When a child has to walk through the woods in the dark, he feels frightened however convincingly he has been shown that there is no reason at all to be frightened. As soon as he is alone in the darkness, and thus has the experience of utter loneliness, fear arises, the fear peculiar to man, which is not fear of anything in particular but simply fear in itself. Fear of a particular thing is basically harmless; it can be removed by taking away the thing concerned. For example, if someone is afraid of a vicious dog, the matter can be swiftly settled by putting the dog on a chain. Here we come up against something much deeper, namely, the fact that where man falls into extreme loneliness he is not afraid of anything definite that could be explained away; on the contrary, he experiences the fear of loneliness, the uneasiness and vulnerability of his own nature, something that cannot be overcome by rational means. Let us take another example. If someone has to keep watch alone in a room with a dead person, he will always feel his position to be somehow or other eerie, even if he is unwilling to admit it to himself and is capable of explaining to himself rationally the groundlessness of his fear. He knows perfectly well in his own mind that the corpse can do him no harm and that his position might be more dangerous if the person concerned were still alive. What arises here is a completely different kind of fear, not fear of anything in particular, but, in being alone with death, the eerieness of loneliness in itself, the exposed nature of existence. How then, we must ask, can such fear be overcome if proof of its groundlessness has no effect? Well, the child will lose his fear the moment there is a hand there to take him and lead him and a voice to talk to him; at the moment therefore at which he experiences the fellowship of a loving human being. Similarly, he who is alone with the corpse will feel the bout of fear recede when there is a human being with him, when he experiences the nearness of a "you". This conquest of fear reveals at the same time once again the nature of the fear; that it is the fear of loneliness, the anxiety of a being that can only live with a fellow being. The fear peculiar to man cannot be overcome by reason but only by the presence of someone who loves him.

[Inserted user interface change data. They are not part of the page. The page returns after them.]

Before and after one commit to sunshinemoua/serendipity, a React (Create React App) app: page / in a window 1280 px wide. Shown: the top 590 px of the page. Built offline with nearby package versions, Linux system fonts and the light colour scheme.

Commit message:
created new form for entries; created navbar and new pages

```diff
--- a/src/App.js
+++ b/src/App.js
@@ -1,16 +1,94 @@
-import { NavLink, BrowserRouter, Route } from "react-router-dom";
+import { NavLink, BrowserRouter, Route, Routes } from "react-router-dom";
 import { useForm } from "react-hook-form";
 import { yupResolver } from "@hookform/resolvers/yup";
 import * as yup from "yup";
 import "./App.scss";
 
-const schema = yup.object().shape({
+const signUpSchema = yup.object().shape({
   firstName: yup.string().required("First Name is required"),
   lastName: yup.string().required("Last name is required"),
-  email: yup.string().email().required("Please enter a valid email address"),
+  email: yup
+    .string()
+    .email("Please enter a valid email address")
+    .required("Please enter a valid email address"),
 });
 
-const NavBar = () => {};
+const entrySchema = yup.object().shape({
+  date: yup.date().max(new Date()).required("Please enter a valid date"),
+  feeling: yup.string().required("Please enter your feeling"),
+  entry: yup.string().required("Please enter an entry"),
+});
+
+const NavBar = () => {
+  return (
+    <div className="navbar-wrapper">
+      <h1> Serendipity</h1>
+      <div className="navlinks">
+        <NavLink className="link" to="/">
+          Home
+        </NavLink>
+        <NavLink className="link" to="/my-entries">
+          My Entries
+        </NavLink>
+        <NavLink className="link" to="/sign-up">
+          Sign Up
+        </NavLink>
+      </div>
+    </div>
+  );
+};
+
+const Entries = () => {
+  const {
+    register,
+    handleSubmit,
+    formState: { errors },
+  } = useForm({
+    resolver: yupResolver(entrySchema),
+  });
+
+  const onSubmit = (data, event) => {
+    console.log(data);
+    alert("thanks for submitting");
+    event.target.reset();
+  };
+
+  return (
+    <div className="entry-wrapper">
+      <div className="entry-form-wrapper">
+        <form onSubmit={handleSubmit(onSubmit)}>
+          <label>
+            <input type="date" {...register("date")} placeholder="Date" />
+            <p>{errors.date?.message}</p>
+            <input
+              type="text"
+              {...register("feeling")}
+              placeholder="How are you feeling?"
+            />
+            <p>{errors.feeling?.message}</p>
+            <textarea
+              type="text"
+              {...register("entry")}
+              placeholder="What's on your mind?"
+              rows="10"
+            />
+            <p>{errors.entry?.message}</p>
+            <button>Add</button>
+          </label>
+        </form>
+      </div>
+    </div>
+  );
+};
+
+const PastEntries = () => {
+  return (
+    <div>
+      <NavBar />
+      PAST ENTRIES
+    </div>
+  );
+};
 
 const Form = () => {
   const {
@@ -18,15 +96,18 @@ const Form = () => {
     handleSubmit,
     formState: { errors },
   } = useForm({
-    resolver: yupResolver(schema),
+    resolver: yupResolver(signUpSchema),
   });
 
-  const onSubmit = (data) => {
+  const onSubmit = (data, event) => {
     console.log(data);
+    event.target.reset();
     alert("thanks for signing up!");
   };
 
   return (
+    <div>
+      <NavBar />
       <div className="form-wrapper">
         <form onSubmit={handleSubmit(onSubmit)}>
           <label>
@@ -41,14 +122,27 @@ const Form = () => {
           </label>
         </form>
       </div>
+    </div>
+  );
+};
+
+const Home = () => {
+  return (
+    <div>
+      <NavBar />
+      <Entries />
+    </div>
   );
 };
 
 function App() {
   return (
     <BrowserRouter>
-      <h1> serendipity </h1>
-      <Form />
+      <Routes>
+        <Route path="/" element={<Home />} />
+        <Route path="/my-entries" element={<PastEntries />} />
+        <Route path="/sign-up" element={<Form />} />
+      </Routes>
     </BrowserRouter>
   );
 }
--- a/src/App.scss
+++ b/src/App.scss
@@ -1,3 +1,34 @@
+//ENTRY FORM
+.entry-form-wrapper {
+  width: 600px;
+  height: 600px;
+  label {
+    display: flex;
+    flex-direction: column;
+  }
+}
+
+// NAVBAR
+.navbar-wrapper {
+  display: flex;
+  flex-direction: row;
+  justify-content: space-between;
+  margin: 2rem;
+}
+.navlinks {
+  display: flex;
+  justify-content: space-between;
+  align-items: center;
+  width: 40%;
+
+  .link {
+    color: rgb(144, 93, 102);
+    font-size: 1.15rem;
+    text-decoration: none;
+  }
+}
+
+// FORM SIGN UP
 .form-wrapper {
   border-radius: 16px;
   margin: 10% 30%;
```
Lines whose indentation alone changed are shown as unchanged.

--Cardinal Josef Ratzinger (Pope Benedict XVI), Introduction to Christianity, 1968